(Source records)
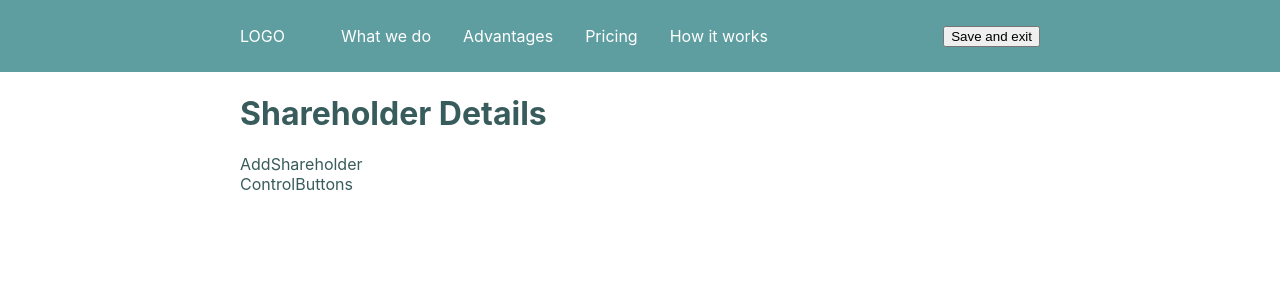
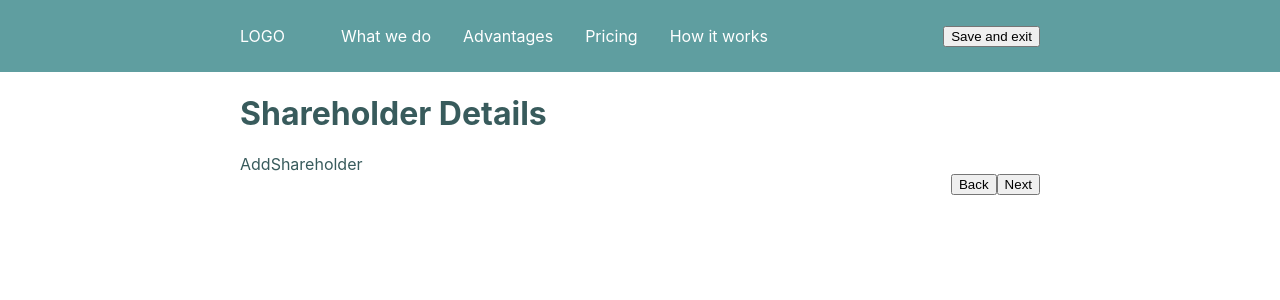
Before and after one commit to finnbuga/gforms, a React (Create React App) app: page / in a window 1280 px wide. Shown: the top 300 px of the page. Built offline with nearby package versions, Linux system fonts and the light colour scheme.

Commit message:
feat: implement navigation buttons

```diff
--- a/src/App.css
+++ b/src/App.css
@@ -6,3 +6,8 @@ body {
   max-width: 800px;
   margin: 0 auto;
 }
+
+.nav-buttons {
+  display: flex;
+  justify-content: flex-end;
+}
--- a/src/components/ShareholderDetailsPage/index.js
+++ b/src/components/ShareholderDetailsPage/index.js
@@ -1,20 +1,40 @@
 import React, { useState } from "react";
 
 const ShareholderDetailsPage = () => {
-  const [step, setStep] = useState(1);
+  const steps = [<AddShareholder />, <DivideShares />];
+
+  const [step, setStep] = useState(0);
+
+  const goBack = () => {
+    if (step > 0) {
+      setStep(step - 1);
+    }
+  };
+
+  const goToNext = () => {
+    if (step < steps.length - 1) {
+      setStep(step + 1);
+    }
+  };
 
   return (
     <main class="container">
       <h1>Shareholder Details</h1>
-      {step === 1 && <AddShareholder />}
-      {step === 2 && <DivideShares />}
-      <ControlButtons />
+      {steps[step]}
+      <NavButtons {...{ goBack, goToNext }} />
     </main>
   );
 };
 
 const AddShareholder = () => <div>AddShareholder</div>;
+
 const DivideShares = () => <div>DivideShares</div>;
-const ControlButtons = () => <div>ControlButtons</div>;
+
+const NavButtons = ({ goBack, goToNext }) => (
+  <nav className="nav-buttons">
+    <button onClick={goBack}>Back</button>
+    <button onClick={goToNext}>Next</button>
+  </nav>
+);
 
 export default ShareholderDetailsPage;
```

> Task details
The copy you produce must repeat all the entries exactly and contain no pictures.

> Problem solution
Before and after one commit to finnbuga/gforms, a React (Create React App) app: page / in a window 1280 px wide. Shown: the top 300 px of the page. Built offline with nearby package versions, Linux system fonts and the light colour scheme.

Commit message:
feat: implement navigation buttons

```diff
--- a/src/App.css
+++ b/src/App.css
@@ -6,3 +6,8 @@ body {
   max-width: 800px;
   margin: 0 auto;
 }
+
+.nav-buttons {
+  display: flex;
+  justify-content: flex-end;
+}
--- a/src/components/ShareholderDetailsPage/index.js
+++ b/src/components/ShareholderDetailsPage/index.js
@@ -1,20 +1,40 @@
 import React, { useState } from "react";
 
 const ShareholderDetailsPage = () => {
-  const [step, setStep] = useState(1);
+  const steps = [<AddShareholder />, <DivideShares />];
+
+  const [step, setStep] = useState(0);
+
+  const goBack = () => {
+    if (step > 0) {
+      setStep(step - 1);
+    }
+  };
+
+  const goToNext = () => {
+    if (step < steps.length - 1) {
+      setStep(step + 1);
+    }
+  };
 
   return (
     <main class="container">
       <h1>Shareholder Details</h1>
-      {step === 1 && <AddShareholder />}
-      {step === 2 && <DivideShares />}
-      <ControlButtons />
+      {steps[step]}
+      <NavButtons {...{ goBack, goToNext }} />
     </main>
   );
 };
 
 const AddShareholder = () => <div>AddShareholder</div>;
+
 const DivideShares = () => <div>DivideShares</div>;
-const ControlButtons = () => <div>ControlButtons</div>;
+
+const NavButtons = ({ goBack, goToNext }) => (
+  <nav className="nav-buttons">
+    <button onClick={goBack}>Back</button>
+    <button onClick={goToNext}>Next</button>
+  </nav>
+);
 
 export default ShareholderDetailsPage;
```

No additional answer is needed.